[Change detection data]

-- -- --

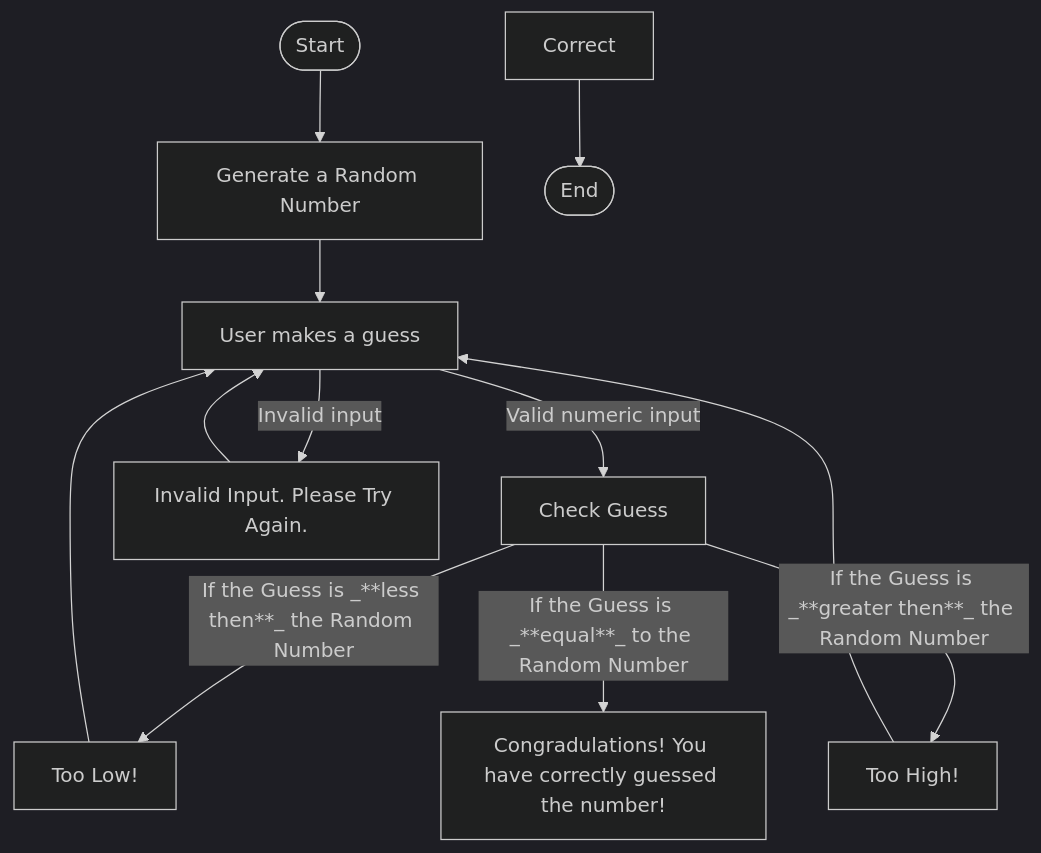
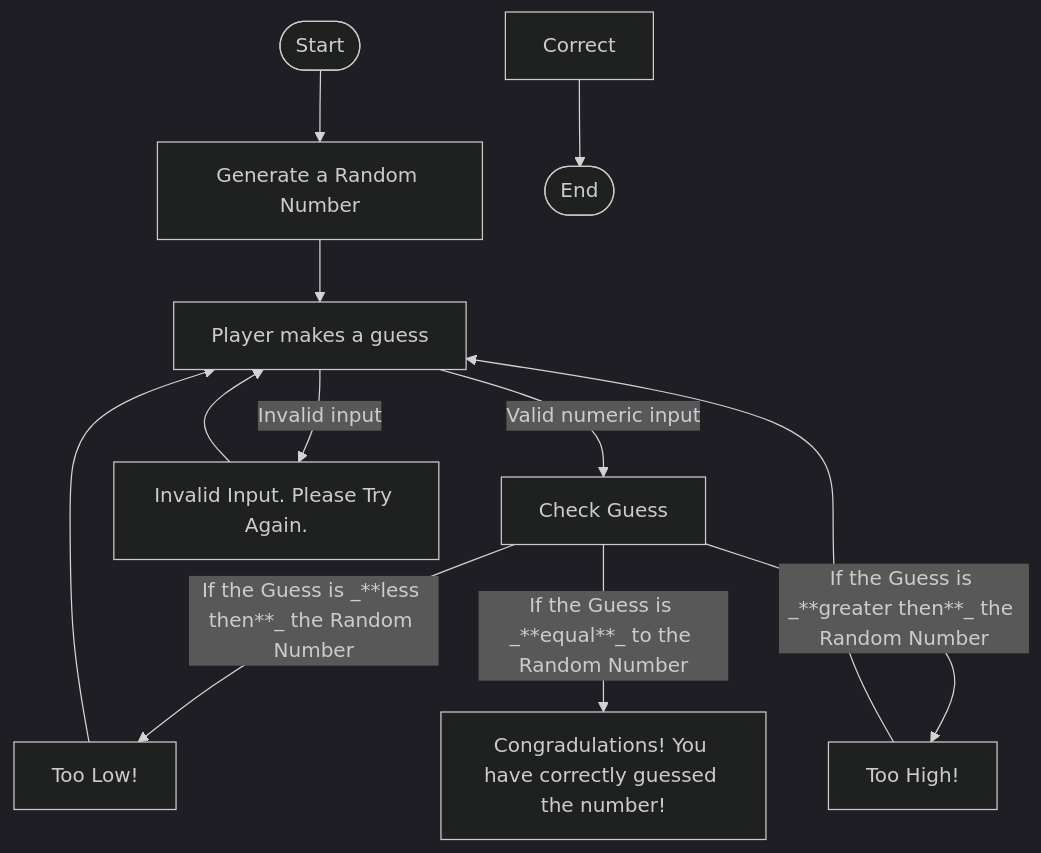
One commit to BrandonH972/BrandonH972.github.io changed the diagram in Guessing.md. Above: the diagram before and after it, drawn with Mermaid (dark theme). The commit also changed other lines of this file, not shown here.

````diff
--- a/Guessing.md
+++ b/Guessing.md
@@ -3,17 +3,17 @@
 ```mermaid
 flowchart TD
   Start([Start]) --> A[Generate a Random Number]
-  A --> B[User makes a guess]
+  A --> B[Player makes a guess]
 
   B --> |Valid numeric input| Compare[Check Guess]
   B --> |Invalid input| Error[Invalid Input. Please Try Again.]
   Error --> B
 
   Compare --> |If the Guess is _**less then**_ the Random Number| Low[Too Low!]
   Compare --> |If the Guess is _**greater then**_ the Random Number| High[Too High!]
   Compare --> |If the Guess is _**equal**_ to the Random Number| Win[Congradulations! You have correctly guessed the number!]
 
   Low --> B
   High --> B
   Correct --> End([End])
 ```
````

-- -- --

Work instruction:
Each line above that contains the string "Guessing" counts once; give the number of such lines and nothing more.

Task output:
3